Assignment
How many lines in the records below hold the string "Footer"? Please answer with the number and nothing more.

Records shown
= = = = = = =
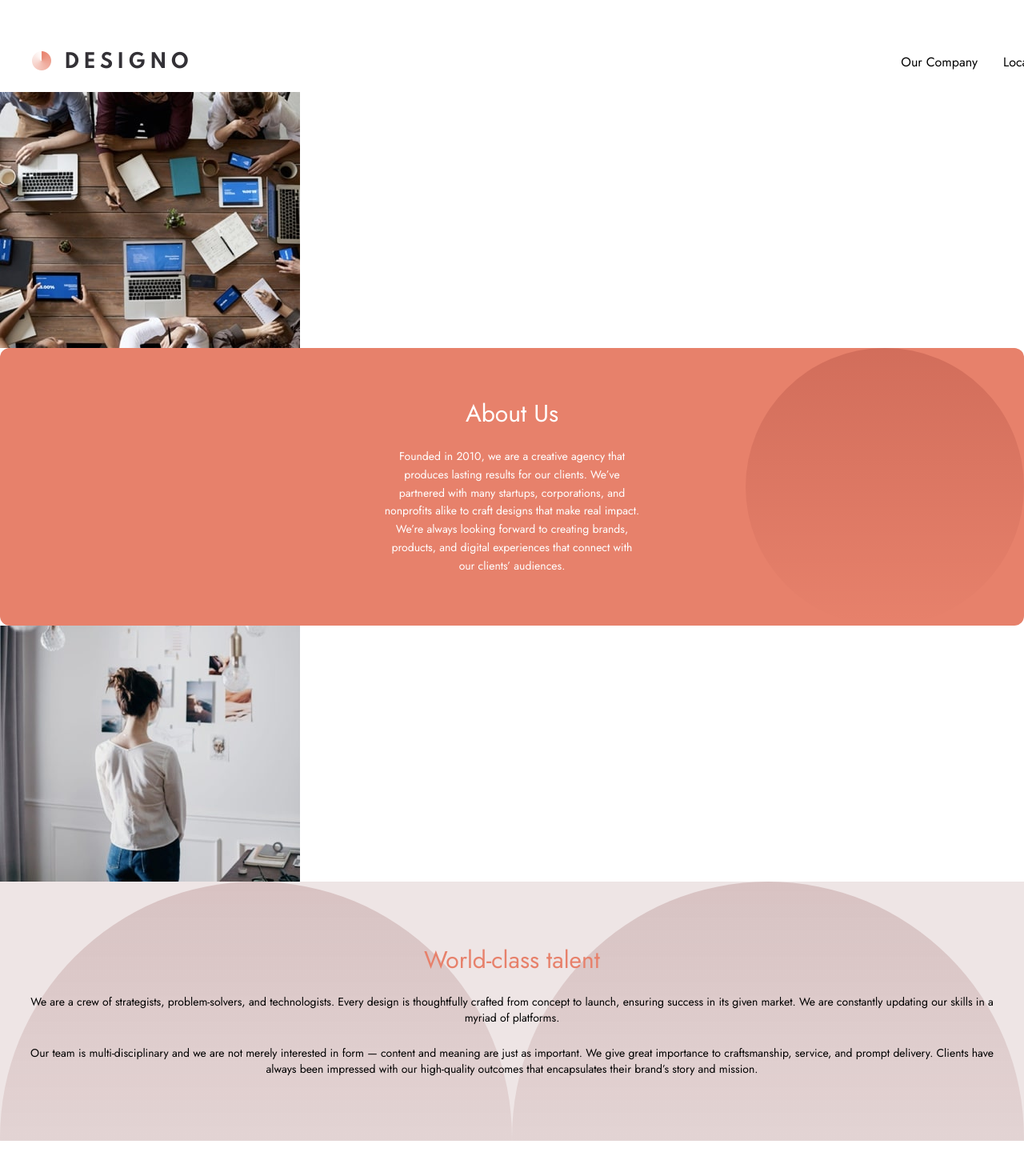
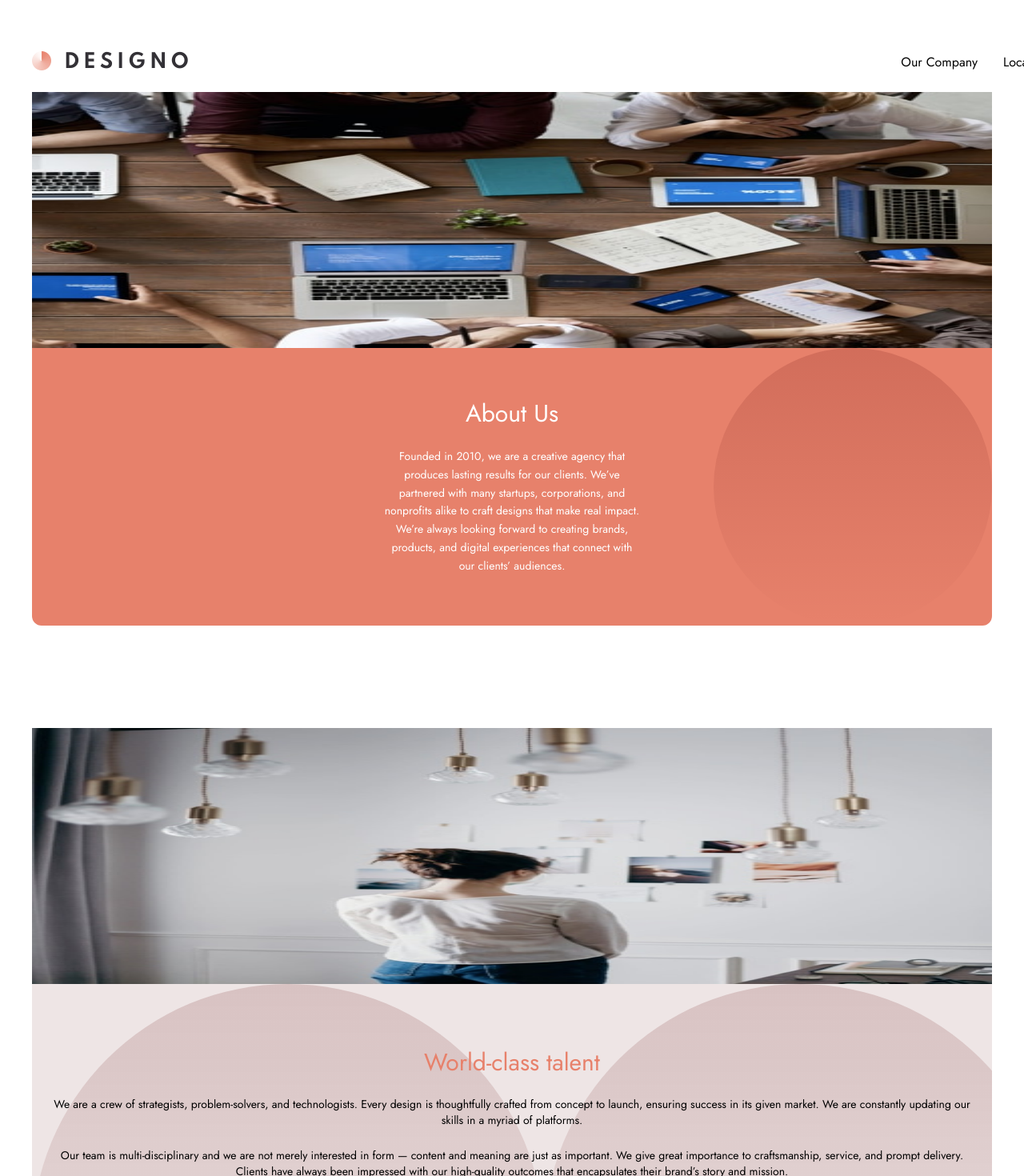
Before and after one commit to waldekglaz/designo, a Next.js app: page /company in a window 1280 px wide. Shown: the top 1470 px of the page at 80% size. Built offline with nearby package versions, Linux system fonts and the light colour scheme.

Commit message:
About page, mobile & tablet styles

```diff
--- /dev/null
+++ b/src/app/company/layout.tsx
@@ -0,0 +1,7 @@
+import React, { ReactNode } from "react";
+
+const CompanyLayout = ({ children }: { children: ReactNode }) => {
+  return <div className="md:mx-10">{children}</div>;
+};
+
+export default CompanyLayout;
--- a/src/app/company/page.tsx
+++ b/src/app/company/page.tsx
@@ -8,22 +8,52 @@ import IllustratedCard from "@/components/IllustratedCard/IllustratedCard";
 const Company = () => {
   return (
     <>
+      <div className="relative w-full min-h-80">
         <Image
           src="/assets/about/mobile/image-about-hero.jpg"
           alt="Picture of our office"
-        width={375}
-        height={320}
+          fill={true}
+          className="md:hidden"
         />
+        <Image
+          src="/assets/about/tablet/image-about-hero.jpg"
+          alt="Picture of our office"
+          fill={true}
+          className="hidden md:block md:rounded-t-xl"
+        />
+        <Image
+          src="/assets/about/desktop/image-about-hero.jpg"
+          alt="Picture of our office"
+          fill={true}
+          className="hidden xl:block"
+        />
+      </div>
+
       <HeroSecondary
         title="About Us"
         text="Founded in 2010, we are a creative agency that produces lasting results for our clients. We’ve partnered with many startups, corporations, and nonprofits alike to craft designs that make real impact. We’re always looking forward to creating brands, products, and digital experiences that connect with our clients’ audiences."
       />
+      <div className="relative w-full min-h-80 md:rounded-t-lg">
         <Image
           src="/assets/about/mobile/image-world-class-talent.jpg"
           alt="World class talent"
-        width={375}
-        height={320}
+          fill={true}
+          className="md:hidden"
         />
+        <Image
+          src="/assets/about/tablet/image-world-class-talent.jpg"
+          alt="World class talent"
+          fill={true}
+          className="hidden md:block md:rounded-t-xl"
+        />
+        <Image
+          src="/assets/about/desktop/image-world-class-talent.jpg"
+          alt="World class talent"
+          fill={true}
+          className="hidden xl:block"
+        />
+      </div>
+
       <TextCard
         title="World-class talent"
         text="We are a crew of strategists, problem-solvers, and technologists. Every design is thoughtfully crafted from concept to launch, ensuring success in its given market. We are constantly updating our skills in a myriad of platforms."
@@ -39,15 +69,30 @@ const Company = () => {
             btnText="See Location"
             alt={location.name}
             title={location.name}
+            noText={true}
           />
         ))}
       </section>
+      <div className="relative w-full min-h-80 md:rounded-t-lg">
         <Image
           src="/assets/about/mobile/image-real-deal.jpg"
-        width={375}
-        height={320}
           alt="gallery picture"
+          fill={true}
+          className="md:hidden"
         />
+        <Image
+          src="/assets/about/tablet/image-real-deal.jpg"
+          alt="gallery picture"
+          fill={true}
+          className="hidden md:block md:rounded-t-xl"
+        />
+        <Image
+          src="/assets/about/desktop/image-real-deal.jpg"
+          alt="gallery picture"
+          fill={true}
+          className="hidden xl:block"
+        />
+      </div>
       <TextCard
         title="The real deal"
         text="As strategic partners in our clients’ businesses, we are ready to take on any challenge as our own. Solving real problems require empathy and collaboration, and we strive to bring a fresh perspective to every opportunity. We make design and technology more accessible and give you tools to measure success."
--- a/src/app/page.tsx
+++ b/src/app/page.tsx
@@ -32,7 +32,7 @@ export default function Home() {
           );
         })}
       </section>
-      <section className="xl:w-[1111px] mx-auto xl:flex">
+      <section className="xl:w-[1111px] mx-auto md:px-11 xl:flex">
         <IllustratedCard
           src="/assets/home/desktop/illustration-passionate.svg"
           title="passionate"
--- a/src/components/Footer/Footer.tsx
+++ b/src/components/Footer/Footer.tsx
@@ -22,7 +22,7 @@ const Footer = () => {
 
         <Button text="Get in touch" href="/contact" />
       </div>
-      <div className="px-4 bg-[#1D1C1E] pt-60 pb-16 text-white text-center xl:px-40 xl:w-[1440px] xl:mx-auto">
+      <div className="px-4 bg-[#1D1C1E] pt-60 pb-16 text-white text-center md:px-11 xl:px-40 xl:w-[1440px] xl:mx-auto">
         <Link href="/">
           <Image
             className="mx-auto md:ml-0"
--- a/src/components/Hero/Hero.tsx
+++ b/src/components/Hero/Hero.tsx
@@ -15,18 +15,18 @@ const Hero = () => {
           fully responsive websites, app design, and engaging brand experiences.
           Find out more about our services.
         </p>
-        <Button text="learn more" href="/services/webdesign" />
+        <Button text="learn more3" href="services/webdesign" />
       </div>
 
       <Image
-        className="mx-auto mt-[-50px] md:hidden"
+        className="mx-auto mt-3  md:hidden"
         src="/assets/home/desktop/image-hero-phone.png"
-        width={390}
-        height={673}
+        width={280}
+        height={573}
         alt="hero phone"
       />
       <Image
-        className="mx-auto mt-[-50px] md:block hidden xl:hidden"
+        className="mx-auto  md:block hidden xl:hidden"
         src="/assets/home/desktop/image-hero-phone.png"
         width={590}
         height={673}
--- a/src/components/HeroSecondary/HeroSecondary.tsx
+++ b/src/components/HeroSecondary/HeroSecondary.tsx
@@ -7,7 +7,7 @@ interface HeroSecondaryProps {
 
 const HeroSecondary = ({ title, text }: HeroSecondaryProps) => {
   return (
-    <div className="bg-hero-pattern bg-right-top  bg-contain  bg-no-repeat bg-orange text-center py-28 text-white px-6 md:rounded-xl md:py-16">
+    <div className="bg-hero-pattern bg-right-top  bg-contain  bg-no-repeat bg-orange text-center py-28 text-white px-6 md:rounded-xl md:py-16 md:rounded-t-none md:mb-32">
       <h1 className="text-3xl mb-6">{title}</h1>
       <p className="text-sm leading-relaxed md:w-80 mx-auto ">{text}</p>
     </div>
--- a/src/components/IllustratedCard/IllustratedCard.tsx
+++ b/src/components/IllustratedCard/IllustratedCard.tsx
@@ -10,6 +10,7 @@ interface IllustratedCardProps {
   btn?: boolean;
   link?: string | React.AnchorHTMLAttributes<HTMLAnchorElement>;
   btnText?: string;
+  noText?: boolean;
 }
 
 const IllustratedCard = ({
@@ -20,9 +21,14 @@ const IllustratedCard = ({
   btn,
   link = "", // Provide a default value for the link prop
   btnText,
+  noText,
 }: IllustratedCardProps) => {
   return (
-    <div className="flex flex-col items-center text-center px-6 mb-20 md:flex-row md:text-left md:gap-12 xl:flex-col xl:text-center">
+    <div
+      className={`flex flex-col items-center text-center px-6 mb-20   md:gap-12 xl:flex-col xl:text-center ${
+        !noText && "md:flex-row md:text-left"
+      }`}
+    >
       <Image
         className="bg-hero-pattern bg-no-repeat bg-contain bg-center"
         src={src}
--- a/src/components/ServiceCard/ServiceCard.tsx
+++ b/src/components/ServiceCard/ServiceCard.tsx
@@ -10,14 +10,20 @@ interface ServiceCardProps {
 
 const ServiceCard = ({ src, alt, title, text }: ServiceCardProps) => {
   return (
-    <div className="flex flex-col items-center text-center px-6 mb-8 rounded-lg max-w-[327px] mx-auto md:flex-row md:justify-center md:max-w-max">
-      <Image src={src} alt={alt} width={327} height={320} />
-      <div className="bg-[#FDF3F0] p-8 rounded-b-xl md:px-8 md:py-28">
+    <div className="flex flex-col items-center text-center px-6 mb-8 rounded-lg max-w-[327px] mx-auto md:flex-row md:justify-center md:max-w-max ">
+      <Image
+        src={src}
+        alt={alt}
+        width={327}
+        height={320}
+        sizes="(min-width: 768px) 338px, 320px"
+      />
+      <div className="bg-[#FDF3F0] p-8 rounded-b-xl md:px-8 md:py-28 md:max-h-[298px] md:rounded-none md:pr-11">
         {" "}
         <h2 className="text-orange uppercase tracking-wides text-xl mb-4 ">
           {title}
         </h2>
-        <p className="text-sm">{text}</p>
+        <p className="text-sm md:text-base">{text}</p>
       </div>
     </div>
   );
--- a/src/components/TextCard/TextCard.tsx
+++ b/src/components/TextCard/TextCard.tsx
@@ -8,7 +8,7 @@ interface TextCardProps {
 
 const TextCard = ({ title, text, text2 }: TextCardProps) => {
   return (
-    <div className="bg-hero-pattern bg-[rgba(93,2,2,0.1)] py-20 px-6 text-center">
+    <div className="bg-hero-pattern bg-[rgba(93,2,2,0.1)] py-20 px-6 text-center md:rounded-b-xl">
       <h2 className="text-3xl text-orange mb-6">{title}</h2>
       <p className="text-sm mb-6">{text}</p>
       <p className="text-sm">{text2}</p>
```
Lines whose indentation alone changed are shown as unchanged.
= = = = = = =
Written solution
3